Weather and Climate:
What’s the difference? Write a definition of each one and post it to the discussion board.
As you have learnt, the earths climate is determined by the the circulation of air in the atmosphere. However there are a number of other factors that determine the local climate for any location on the earth. Remember the Tri-Cellular Model is just that, a model, based on a homogenous planet. Since the earths surface is not homogenous, it makes sense that the model is not perfect.
The map below confirms this. How does the map below differ from what the Tri Cellular model predicts? We will be studying the different climatic zones (Biomes) in more detail
Click on the link above that will take you to the BBC Bitesize website and read through the information before taking the test at the end.
You should be able to explain how latitude, altitude, the distance from the sea, ocean currents and the prevailing wind all have an impact on an regions climate.
The Effect of Altitude on Temperature:
|Kilimanjaro is in Tanzania. It is 5,895 m high(photo from http://captainandclark.com)|
Here is an exerpt from a Q & A session on the website onthesnow.com. It explains how and why temperature falls with altitude.
How does elevation affect temperature? Is there a simple way to estimate the summit temperature if I know the temperature at the base?
– Mr. Mears
Whistler, British Columbia
Like a lot of things in meteorology it’s fair to say you can “kind of” estimate the summit temperature by recording the temperature at the mountain’s base.
But before we get into numbers, it’s important to remember the temperature can vary for a number of different reasons.
Shade, sun, nearby buildings (or lack of them) and inversions (colder air sinking into valleys because it’s heaver than warm air) can all influence the temperature.
These caveats aside, here’s the scoop on temperature and elevation. If there is NO snow (or the dreaded rain) falling from the sky and you’re NOT in a cloud, then the temperature decreases by about 9.8 degrees Celsius per 1,000 meters.
However, if you’re in a cloud, or it is snowing/raining, the temperature decreases by about 6 degrees Celsius per 1,0000 meters.)
I know. So here’s a handy chart to visualize the temperature decrease with elevation:

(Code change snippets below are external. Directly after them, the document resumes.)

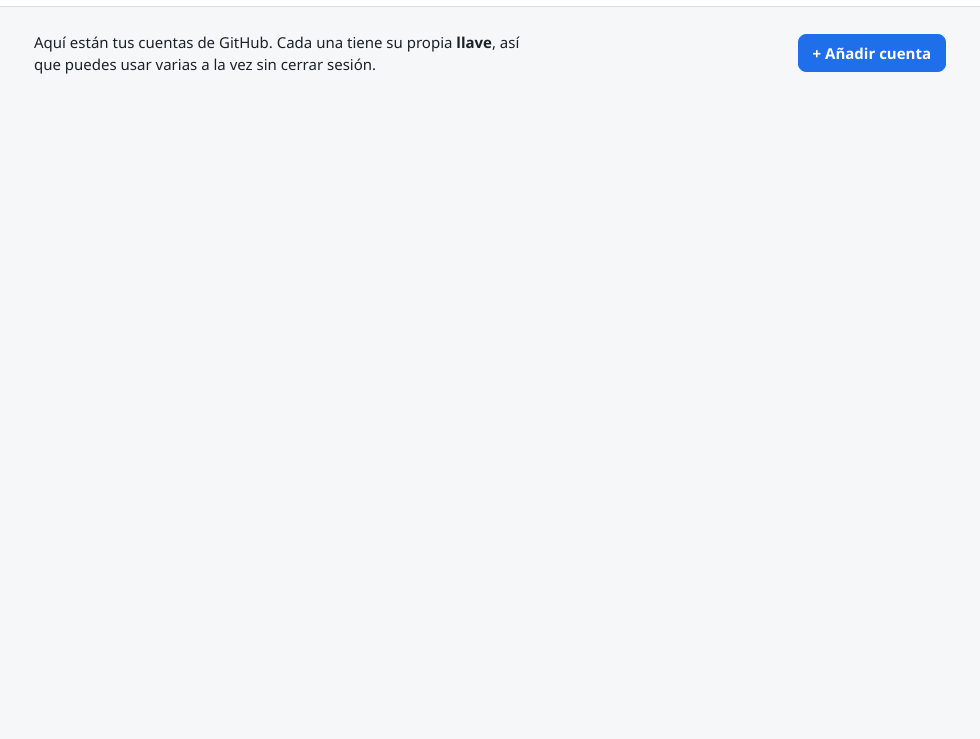
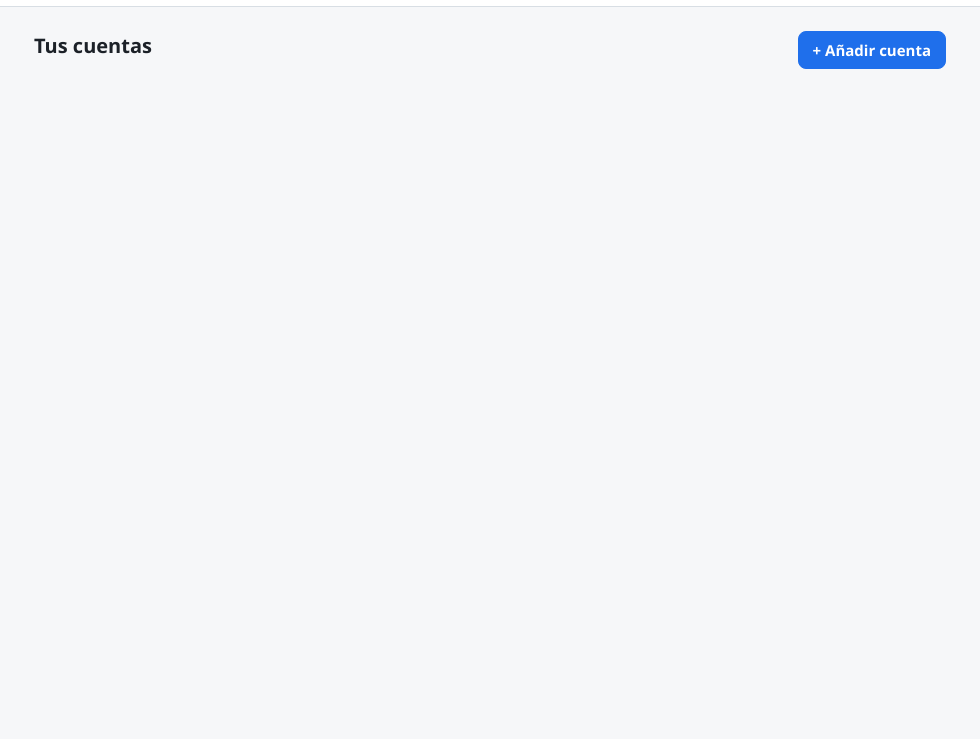
Before and after one commit to Serberar/github-swap, an Electron app: page src/index.html in a window 980 px wide. Shown: the part 61-800 px from the top of the page. Drawn offline with Linux system fonts and the light colour scheme; no server answers.

Commit message:
Título corto en Mis cuentas
Co-Authored-By: Claude Opus 5.5 <noreply@anthropic.com>

```diff
--- a/package.json
+++ b/package.json
@@ -1,6 +1,6 @@
 {
   "name": "github-swap",
-  "version": "0.2.5",
+  "version": "0.2.6",
   "description": "Gestiona varias cuentas de GitHub (claves SSH, identidades y repos) desde una interfaz sencilla",
   "author": "Sergio",
   "main": "main.js",
--- a/src/index.html
+++ b/src/index.html
@@ -19,7 +19,7 @@
   <main>
     <section id="accounts" class="view active">
       <div class="intro">
-        <p>Aquí están tus cuentas de GitHub. Cada una tiene su propia <b>llave</b>, así que puedes usar varias a la vez sin cerrar sesión.</p>
+        <h2>Tus cuentas</h2>
         <button class="primary" id="add-account">+ Añadir cuenta</button>
       </div>
       <div id="pending"></div>
```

Just remember that temperature changes 5.4F/1,000ft (9.8C/1,000m) if it’s dry and 3.3F/1,000ft (6C/1,000m) if it’s snowing.
Enjoy your time on the hill!
The Effect of Ocean Currents on Climate
(i) Describe the distribution of areas with a tropical rain forest ecosystem. 
(ii) Describe the distribution of areas with a tropical desert climate. (2)
(iii) Explain why areas of tropical rain forest have a high annual precipitation. 
(iv) Explain why parts of some continents, such as South America and Africa, experience a tropical rainforest climate whilst other parts experience a tropical desert climate.